Lazy collections

New functionality since MicroStream v8.0


A List, Map, or Set is a single entity within MicroStream. So this means that all data are loaded at once into memory. This can be an issue if you have a very large collection, like a list with several millions of Customers.

That is why we recommend splitting up large lists using an indexing strategy like a HashMap that contains a Lazy list of data as value. Or when more advanced functionality is required, you can make use of an Apache Lucene index that efficiently determines which data needs to be loaded.

The Lazy collections that are added to the library can help you to maintain a larger block of data in a more memory-efficient way. The implementation might need to load and unload data (when there is not enough memory) so access time to the data might be slightly increased.


No additional configuration is required to make use of these Lazy Collections. The Binary Handlers to correctly write and read the Lazy Collections to and from the data storage are already configured by default.


When you need to instantiate an instance, you can just call the default constructor. The instance you receive implements the standard Java collection interface that you expect based on the name of the class.

    new LazyArrayList();
    new LazyHashSet();
    new LazyHashMap();

The default constructor takes a value of 1000 items in each segment. This is not a hard limit since various factors, like the hash collision with a Map, can result in the fact that more elements are maintained in a segment.

You can specify the number of items that should be maintained by specifying this value as a constructor parameter. Note that small values, like smaller than 100, or large values like 1_000_000 and more might negatively impact the performance.


As mentioned, the implementation stores the data in different segments which are lazily operated. Initially, at the startup of the StorageManager, the data is not yet loaded into memory and your object graph.

When accessing the values, it loads the required segments to fulfill your request. Depending on how you access the data, it might be that all segments need to be loaded. Since they behave like Lazy objects, they can be unloaded by the Garbage collector if needed when the memory consumption of your Java application is high.

Some aspects of the implementations
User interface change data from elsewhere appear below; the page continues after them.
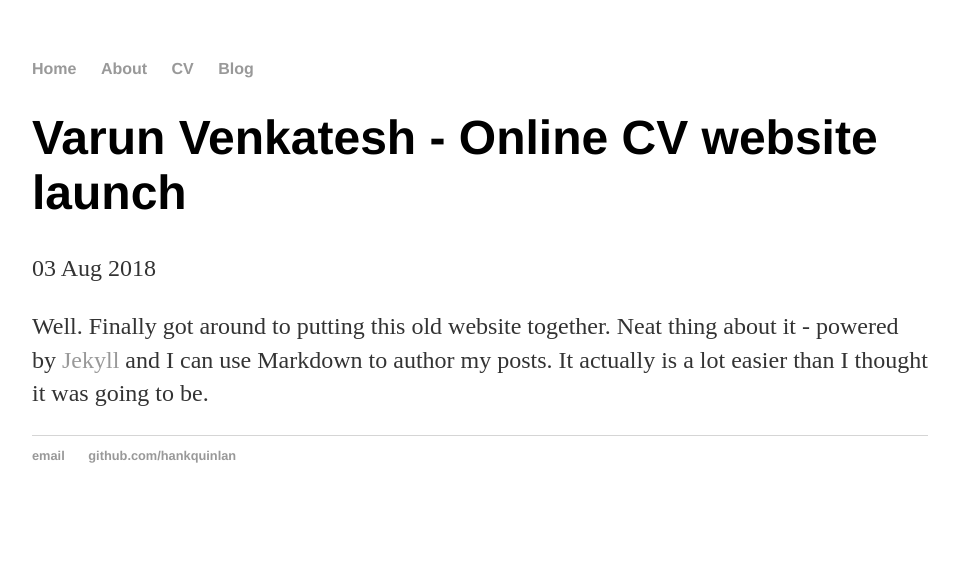
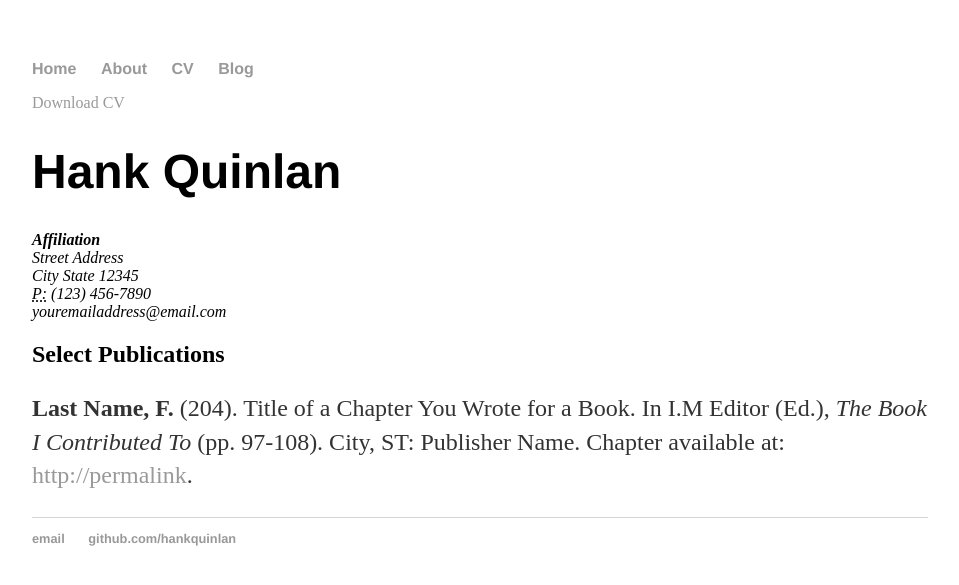
Before and after one commit to jcdwalle/VarunSVenkatesh.github.io, a Jekyll site: the page built from teaching/index.html, in a window 1280 px wide. Shown: the top 585 px of the page, without its empty margins (160-1119 px from the left). Built offline with Jekyll 4.4.1, drawn with Linux system fonts in a browser that asks for light colours.

Commit message:
Update index.html

```diff
--- a/teaching/index.html
+++ b/teaching/index.html
@@ -1,9 +1,20 @@
 ---
 layout: default
 ---
-<h1>{{ page.title }}</h1>
-<p class="meta">{{ page.date | date_to_string }}</p>
+	<div class="cv">
+		<a href="#" class="download" title="Download CV as PDF">Download CV</a>
+					<h1>Hank Quinlan</h1>
+					<address>
+					<strong>Affiliation</strong><br>
+					Street Address<br>
+					City State 12345<br>
+					<abbr title="phone">P:</abbr> (123) 456-7890<br>
+					<span class="obfuscate">youremailaddress@email.com</span>
+					</address>
 
-<div class="post">
-  {{ content }}
-</div>
+					<h2>Select Publications</h2>
+
+					<p><strong>Last Name, F.</strong> (204). Title of a Chapter You Wrote for a Book. In I.M Editor (Ed.), <em>The Book I Contributed To</em> (pp. 97-108). City, ST: Publisher Name. Chapter available at: <a href="#">http://permalink</a>.
+
+
+	</div>
```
The size property is cached, so calling for the amount of data in the collection doesn’t need to load the segments.

Accessing the LazyHashMap by a key value will load at maximum log2(n) segments when the implementation uses n segments since the search is implemented as btree.